In comparison to the 147 participants of the creative consultation, we received 75 responses to the online questionnaire, which explored the same areas, specifically targeted at young people 16 and under.
The creative consultation enabled us to reach and consult with more than double the number of young people than if we had been using the questionnaire alone. It ensured their views and aspirations were heard and highlighted the benefits of offering a diverse range of consultative approaches.
Our success challenges the assumptions that people who face barriers with communication cannot be meaningfully engaged, and fully participate, in expressing their views.
What Adults Told Us
- Diagnosis should be accessible and a smooth process, with the right support throughout and after diagnosis. Also highlighted was the need for improved training and awareness of autism.
- Educational opportunities should include social skills training and be flexible and adaptable to the needs of students with autism, and again have a smooth process for moving between schools and colleges.
- The transitions process, moving from children’s to adult services should be smoother, with clear assessments and plans with the involvement of family and support networks, with Organisations working in partnership
- There should be increased awareness and understanding of autism in the community and within organisations/professionals. Awareness training in schools was highlighted as way of improving this.
- There should be opportunities for people with autism and their carers to be involved in developing services and support, be able to access services effectively and have increased independence.

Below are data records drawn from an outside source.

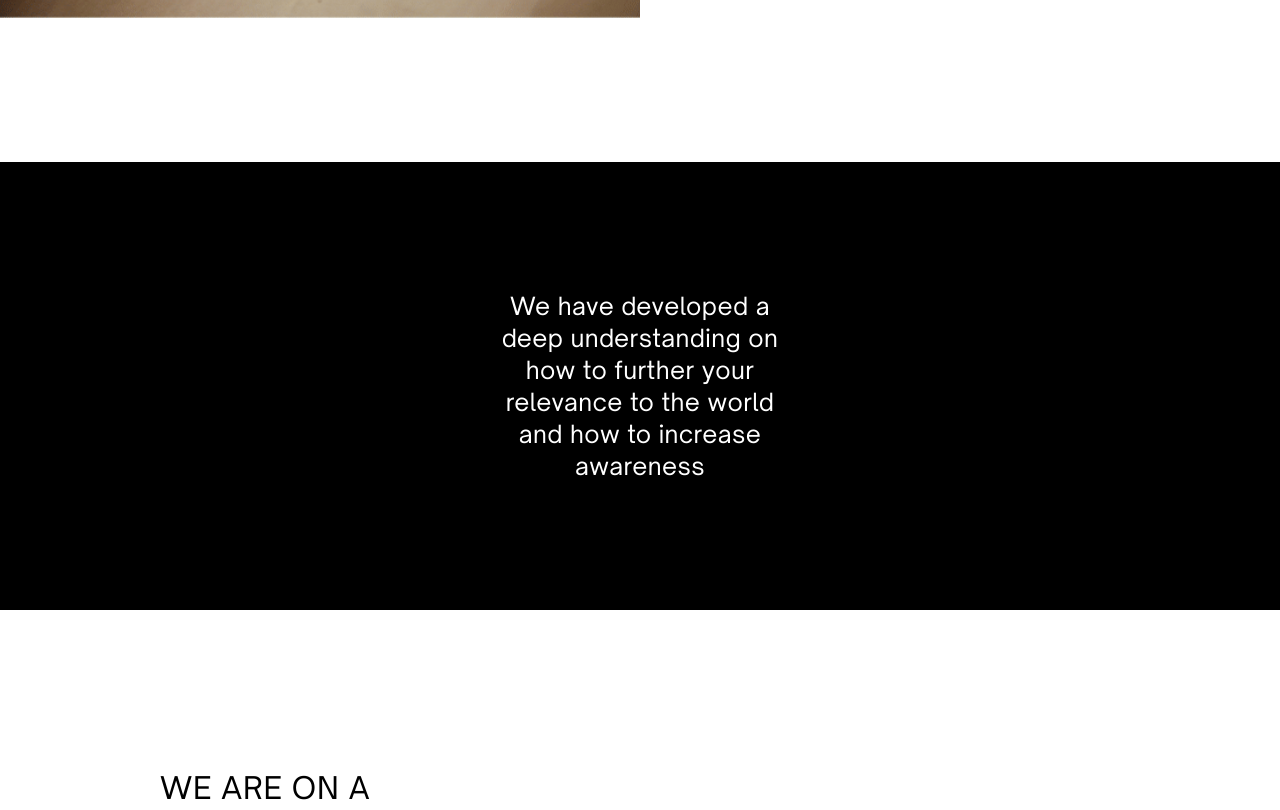
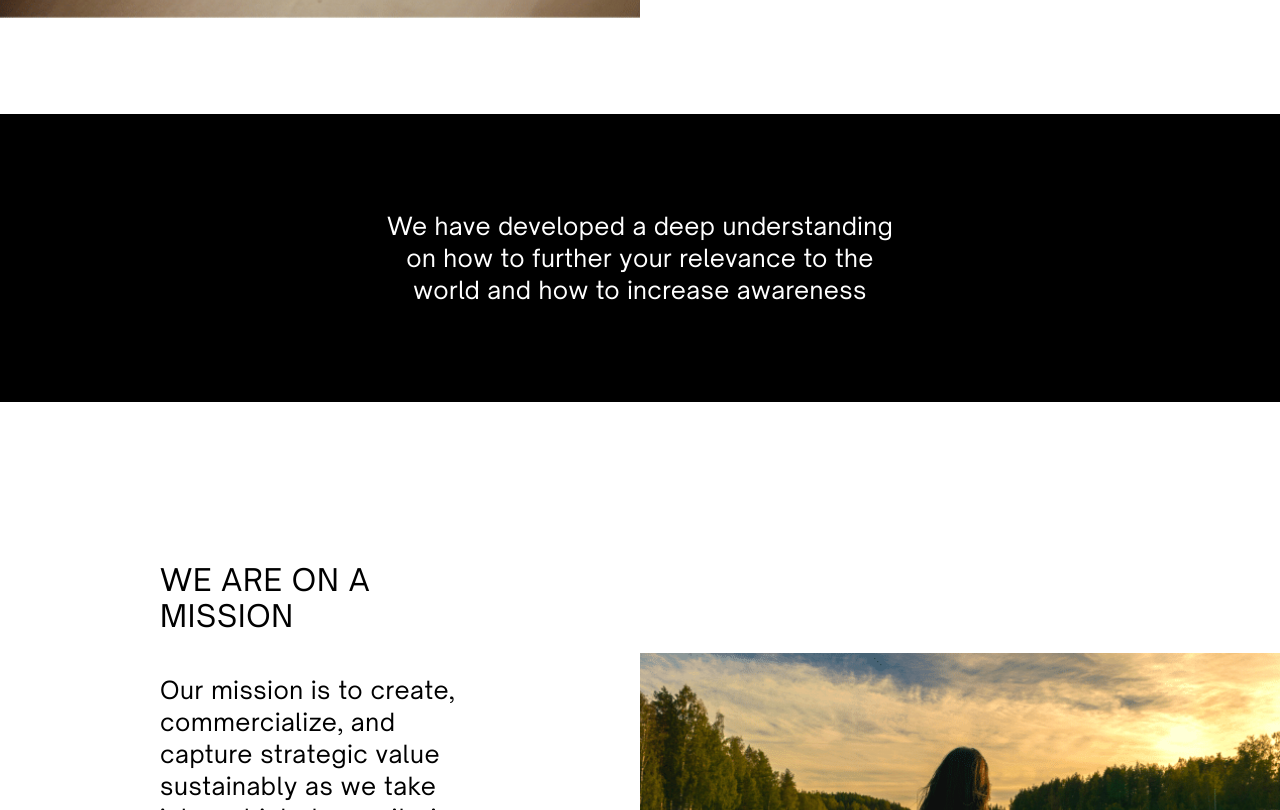
Before and after one commit to shafrazi/arrow-accel, a Next.js app: page /about-us in a window 1280 px wide. Shown: the part 2446-3256 px from the top of the page. Built offline with nearby package versions, Linux system fonts and the light colour scheme.

Commit message:
fix mission banner upper section

```diff
--- a/components/foundation-banner.js
+++ b/components/foundation-banner.js
@@ -1,6 +1,6 @@
 export default function FoundationBanner() {
   return (
-    <div className="flex flex-col w-full tracking-wide my-4 md:my-10 lg:my-16">
+    <div className="flex flex-col w-full tracking-wide my-4 md:mt-10 lg:mt-16">
       <div className="w-full flex flex-col-reverse  lg:flex-row">
         <div className="w-full lg:w-1/2 flex flex-col justify-center items-center">
           <div className="w-full lg:w-10/12 py-6 md:py-10 lg:py-16 px-4 md:px-10 lg:px-0">
--- a/components/mission-banner.js
+++ b/components/mission-banner.js
@@ -1,10 +1,15 @@
 export default function MissionBanner() {
   return (
     <div className="flex flex-col w-full tracking-wide">
-      <div className="w-full flex flex-col bg-black text-white justify-center items-center py-6 md:py-10 lg:py-[8rem]">
-        <p className="text-xl md:text-2xl text-center w-full px-16 lg:w-1/3 leading-relaxed">
-          We have developed a deep understanding on how to further your
-          relevance to the world and how to increase awareness
+      <div className="w-full flex flex-col bg-black text-white justify-center items-center py-8 md:py-10 lg:py-[6rem]">
+        <p className="text-xl md:text-2xl text-center w-full px-16 lg:w-2/3 leading-relaxed">
+          We have developed a deep understanding
+        </p>
+        <p className="text-xl md:text-2xl text-center w-full px-16 lg:w-2/3 leading-relaxed">
+          on how to further your relevance to the
+        </p>
+        <p className="text-xl md:text-2xl text-center w-full px-16 lg:w-2/3 leading-relaxed">
+          world and how to increase awareness
         </p>
       </div>
       <div className="flex flex-col lg:flex-row w-full">
```
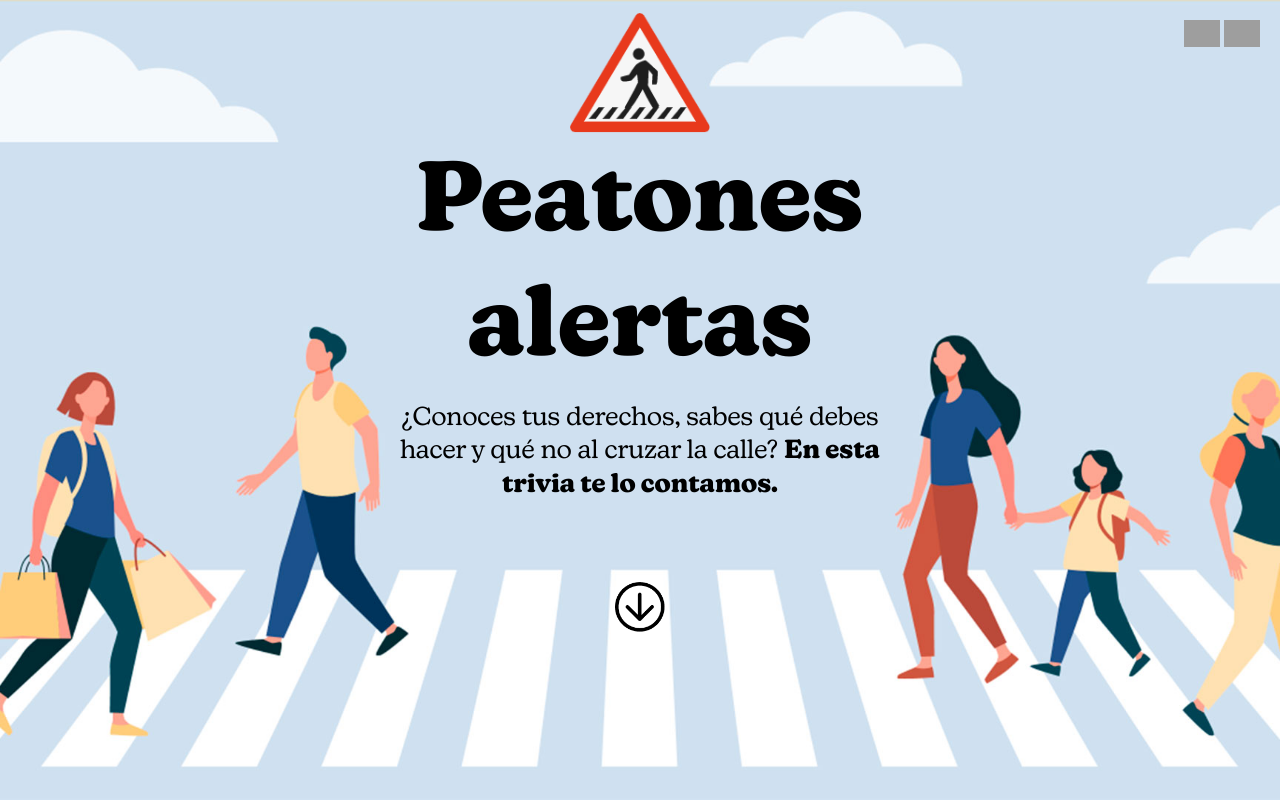
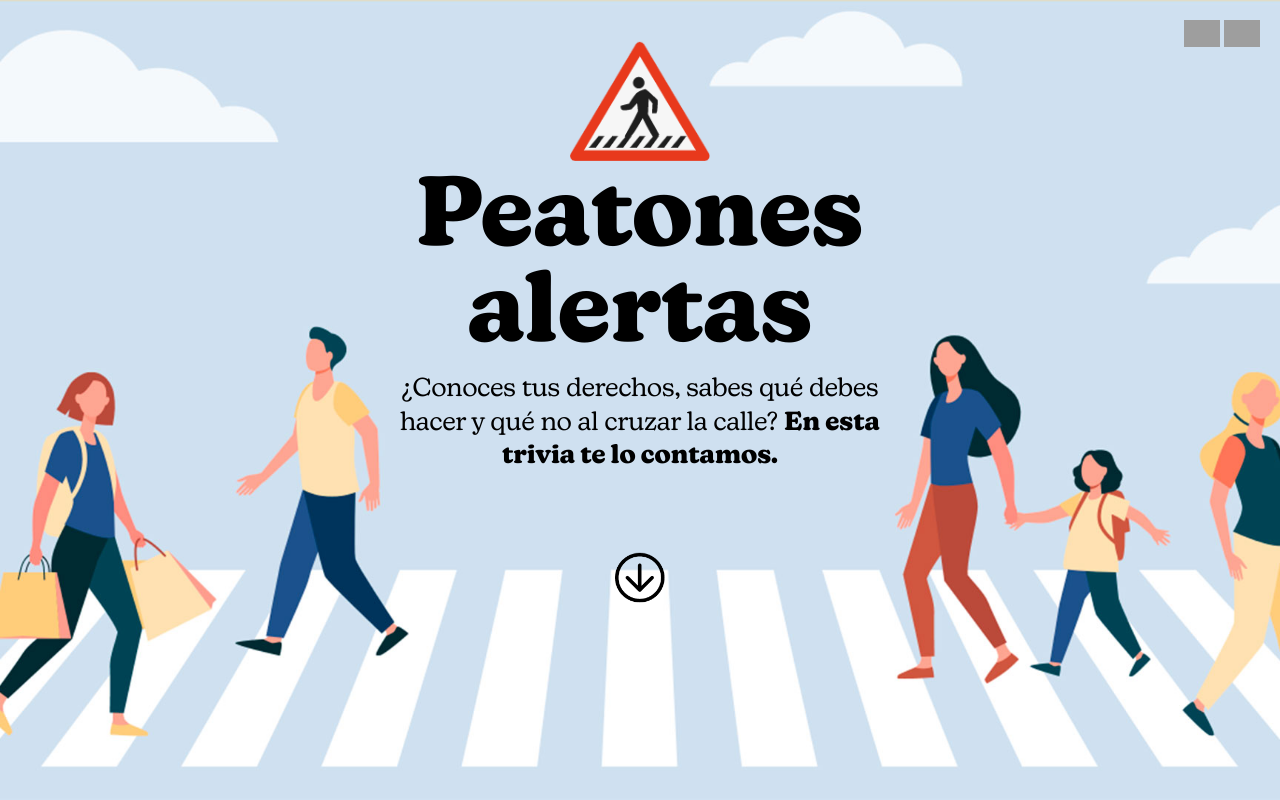
Before and after one commit to nuevasnarrativasec/trivia-peatones, a plain HTML site: page index.html in a window 1280 px wide. Shown: the top 800 px of the page. Drawn offline with Linux system fonts and the light colour scheme; grey boxes are pictures that could not be loaded; a web font is replaced by a local one.

Commit message:
interlineado titular

```diff
--- a/css/style.css
+++ b/css/style.css
@@ -148,7 +148,7 @@ body{
         }
         .box-titular h1{
             color: #000;
-            font: 6rem/1.3 'new_kansasbold';
+            font: 6rem/1 'new_kansasbold';
             margin: 10px auto;
         }
             .box-titular h1 span{
--- a/index.html
+++ b/index.html
@@ -11,7 +11,7 @@
     <meta name="viewport" content="width=device-width, initial-scale=1.0">
     <title>Trivia peatones</title>
 
-    <link rel="stylesheet" href="https://nuevasnarrativasec.github.io/trivia-peatones/css/style.css?v17">
+    <link rel="stylesheet" href="https://nuevasnarrativasec.github.io/trivia-peatones/css/style.css?v18">
     <link rel="stylesheet" href="https://nuevasnarrativasec.github.io/trivia-peatones/css/quiz-horizontal-snap.css?v17">
 
     <style>
```
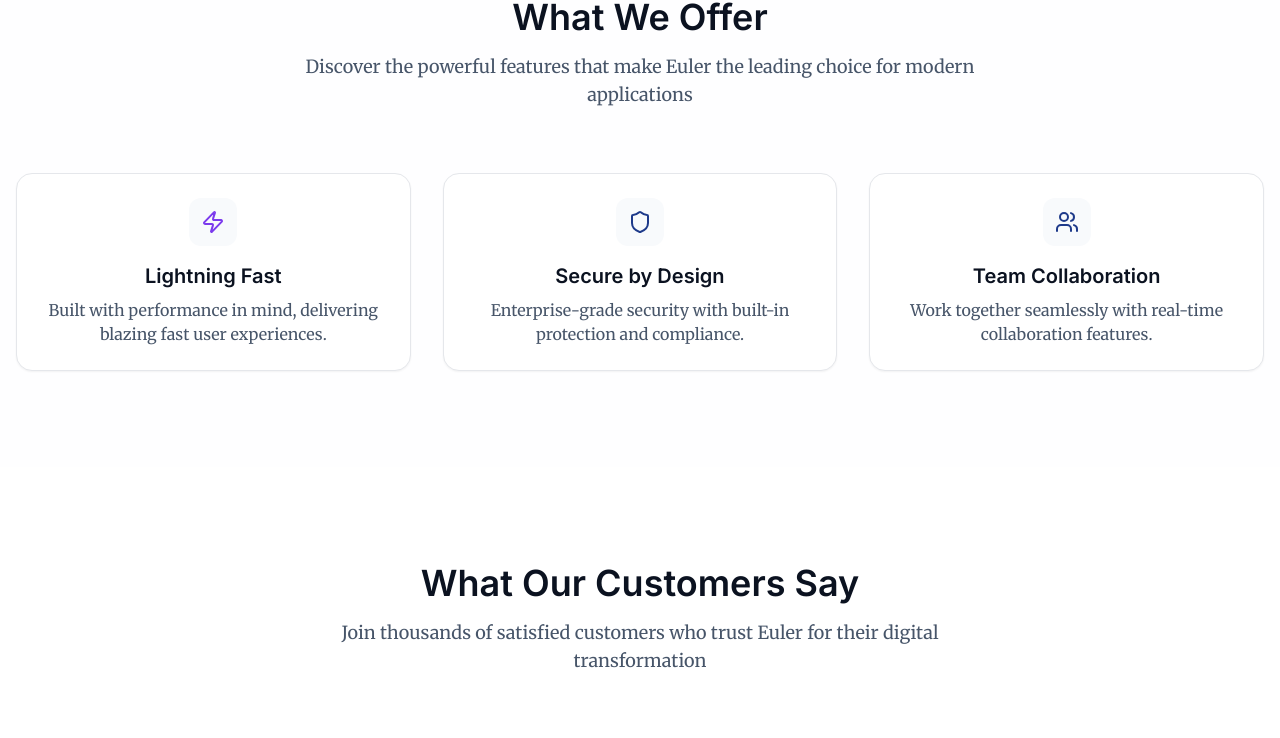
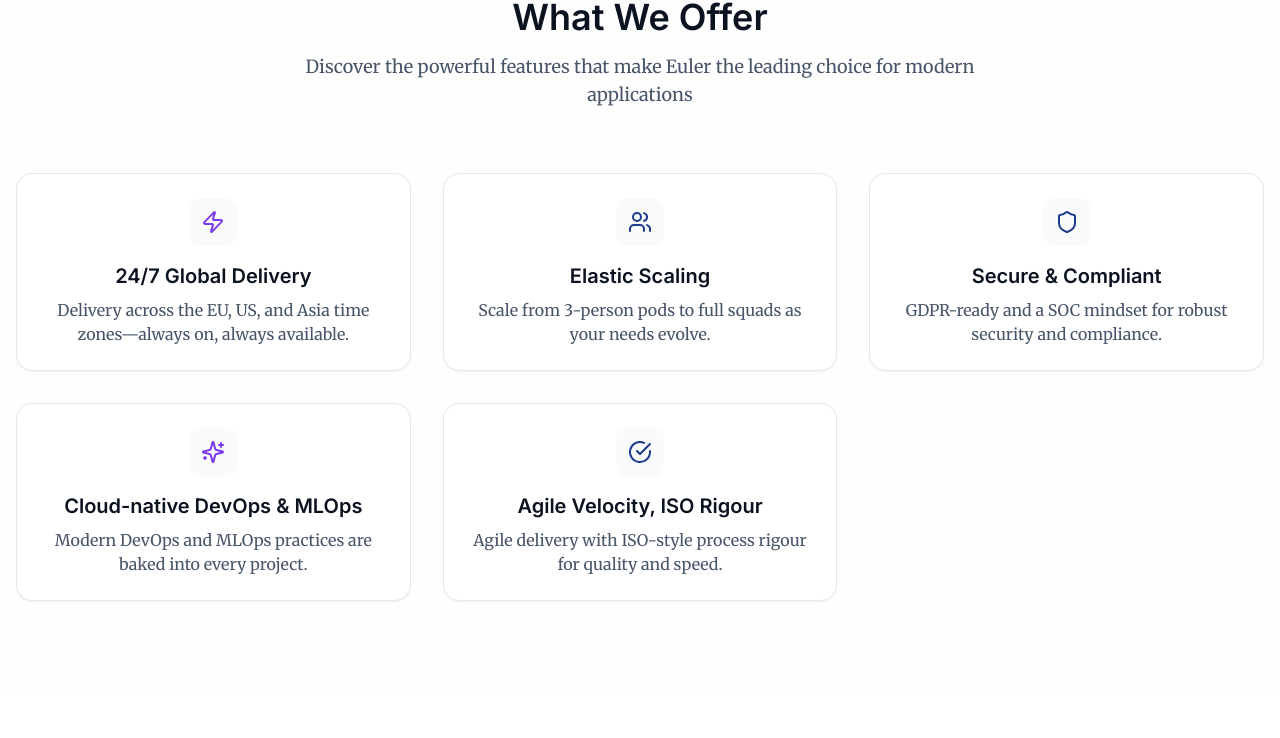
Before and after one commit to phamtungvu1997/eulerwebsite, a React (Vite) app: page / in a window 1280 px wide. Shown: the part 957-1695 px from the top of the page. Built offline with nearby package versions, Linux system fonts and the light colour scheme.

Commit message:
[yagin] adding feature section

```diff
--- /dev/null
+++ b/src/components/Features/Features.tsx
@@ -0,0 +1,27 @@
+import { FEATURES } from "@/constants";
+import Section from "../UI/Section";
+import Card from "../UI/Card";
+
+export default function Features() {
+  return (
+    <Section
+      title="What We Offer"
+      description="Discover the powerful features that make Euler the leading choice for modern applications"
+      className="bg-brand-bgElevated/20"
+    >
+      {FEATURES.map((feature, index) => (
+        <Card key={index} className="text-center">
+          <div
+            className={`w-12 h-12 mx-auto mb-4 rounded-xl bg-brand-bgElevated flex items-center justify-center ${feature.accentColor}`}
+          >
+            <feature.icon className="w-6 h-6" />
+          </div>
+          <h3 className="text-xl font-semibold text-brand-fg mb-2 font-sans">
+            {feature.title}
+          </h3>
+          <p className="text-brand-fgMuted font-serif">{feature.description}</p>
+        </Card>
+      ))}
+    </Section>
+  );
+}
--- /dev/null
+++ b/src/constants/index.ts
@@ -0,0 +1,59 @@
+import { ArrowRight, CheckCircle, Star, Users, Zap, Shield, Sparkles } from 'lucide-react'
+
+
+export const FEATURES = [
+  {
+    icon: Zap,
+    title: '24/7 Global Delivery',
+    description: 'Delivery across the EU, US, and Asia time zones—always on, always available.',
+    accentColor: 'text-brand-accentPurple'
+  },
+  {
+    icon: Users,
+    title: 'Elastic Scaling',
+    description: 'Scale from 3-person pods to full squads as your needs evolve.',
+    accentColor: 'text-brand-accentBlue'
+  },
+  {
+    icon: Shield,
+    title: 'Secure & Compliant',
+    description: 'GDPR-ready and a SOC mindset for robust security and compliance.',
+    accentColor: 'text-brand-accentBlue'
+  },
+  {
+    icon: Sparkles,
+    title: 'Cloud-native DevOps & MLOps',
+    description: 'Modern DevOps and MLOps practices are baked into every project.',
+    accentColor: 'text-brand-accentPurple'
+  },
+  {
+    icon: CheckCircle,
+    title: 'Agile Velocity, ISO Rigour',
+    description: 'Agile delivery with ISO-style process rigour for quality and speed.',
+    accentColor: 'text-brand-accentBlue'
+  }
+]
+
+export const TESTIMONIALS = [
+  {
+    name: 'Sarah Johnson',
+    role: 'CTO at TechCorp',
+    content: 'Euler has transformed how we build and deploy applications. The performance improvements are incredible.',
+    rating: 5,
+    avatar: '/api/placeholder/40/40'
+  },
+  {
+    name: 'Michael Chen',
+    role: 'Lead Developer',
+    content: 'The developer experience is unmatched. Clean code, great documentation, and excellent support.',
+    rating: 5,
+    avatar: '/api/placeholder/40/40'
+  },
+  {
+    name: 'Emily Rodriguez',
+    role: 'Product Manager',
+    content: 'We\'ve seen a 40% increase in user engagement since implementing Euler solutions.',
+    rating: 5,
+    avatar: '/api/placeholder/40/40'
+  }
+]
--- a/src/pages/HomePage.tsx
+++ b/src/pages/HomePage.tsx
@@ -1,55 +1,13 @@
 import { useState } from 'react'
 import { Link } from 'react-router-dom'
-import { ArrowRight, CheckCircle, Star, Users, Zap, Shield, Sparkles } from 'lucide-react'
+import { Star } from 'lucide-react'
 import EulerHero from '@/components/Hero/EulerHero'
 import Button from '@/components/UI/Button'
 import Card from '@/components/UI/Card'
 import Section from '@/components/UI/Section'
+import { FEATURES, TESTIMONIALS } from '@/constants'
+import Features from '@/components/Features/Features'
 
-const features = [
-  {
-    icon: Zap,
-    title: 'Lightning Fast',
-    description: 'Built with performance in mind, delivering blazing fast user experiences.',
-    accentColor: 'text-brand-accentPurple'
-  },
-  {
-    icon: Shield,
-    title: 'Secure by Design',
-    description: 'Enterprise-grade security with built-in protection and compliance.',
-    accentColor: 'text-brand-accentBlue'
-  },
-  {
-    icon: Users,
-    title: 'Team Collaboration',
-    description: 'Work together seamlessly with real-time collaboration features.',
-    accentColor: 'text-brand-accentBlue'
-  }
-]
-
-const testimonials = [
-  {
-    name: 'Sarah Johnson',
-    role: 'CTO at TechCorp',
-    content: 'Euler has transformed how we build and deploy applications. The performance improvements are incredible.',
-    rating: 5,
-    avatar: '/api/placeholder/40/40'
-  },
-  {
-    name: 'Michael Chen',
-    role: 'Lead Developer',
-    content: 'The developer experience is unmatched. Clean code, great documentation, and excellent support.',
-    rating: 5,
-    avatar: '/api/placeholder/40/40'
-  },
-  {
-    name: 'Emily Rodriguez',
-    role: 'Product Manager',
-    content: 'We\'ve seen a 40% increase in user engagement since implementing Euler solutions.',
-    rating: 5,
-    avatar: '/api/placeholder/40/40'
-  }
-]
 
 export default function HomePage() {
   const [email, setEmail] = useState('')
@@ -67,28 +25,14 @@ export default function HomePage() {
       <EulerHero />
 
       {/* Features Section */}
-      <Section
-        title="What We Offer"
-        description="Discover the powerful features that make Euler the leading choice for modern applications"
-        className="bg-brand-bgElevated/20"
-      >
-        {features.map((feature, index) => (
-          <Card key={index} className="text-center">
-            <div className={`w-12 h-12 mx-auto mb-4 rounded-xl bg-brand-bgElevated flex items-center justify-center ${feature.accentColor}`}>
-              <feature.icon className="w-6 h-6" />
-            </div>
-            <h3 className="text-xl font-semibold text-brand-fg mb-2 font-sans">{feature.title}</h3>
-            <p className="text-brand-fgMuted font-serif">{feature.description}</p>
-          </Card>
-        ))}
-      </Section>
+      <Features />
 
       {/* Testimonials Section */}
       <Section
         title="What Our Customers Say"
         description="Join thousands of satisfied customers who trust Euler for their digital transformation"
       >
-        {testimonials.map((testimonial, index) => (
+        {TESTIMONIALS.map((testimonial, index) => (
           <Card key={index} className="text-center">
             <div className="flex justify-center mb-4">
               {[...Array(testimonial.rating)].map((_, i) => (
```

- Social and support networks, like peer and mentoring schemes should be developed and that people with autism should not face barriers to social inclusion, with training in life and social skills and increased awareness and understanding should be implemented
- There should be increased opportunities and support for people with autism to enter and remain in the workplace with training and awareness raising for employers being strongly noted.
- Housing and accommodation should be flexible and people offered support and advice to ensure they are able to choose the right options for them, with respondents noting that increased support for families to continue to support people within the family home, and having more accessible information available was required
- People with autism should be safe from abuse and be aware of and able to use local resources and projects to keep safe, with again increased awareness and understanding being highlighted as a need, especially within Emergency services
What Children and Young People Told Us
- A need for access to good information and to understand autism, and for families to understand autism
- Having good support to move through significant events, like changing schools, transitions and ensuring there are clear care plans in place
- An increased need for better awareness and understanding of autism to stop bullying in schools and colleges, this was a strong theme.
- Having autism means for many children and young people that they don’t go out socially with anyone other than close family.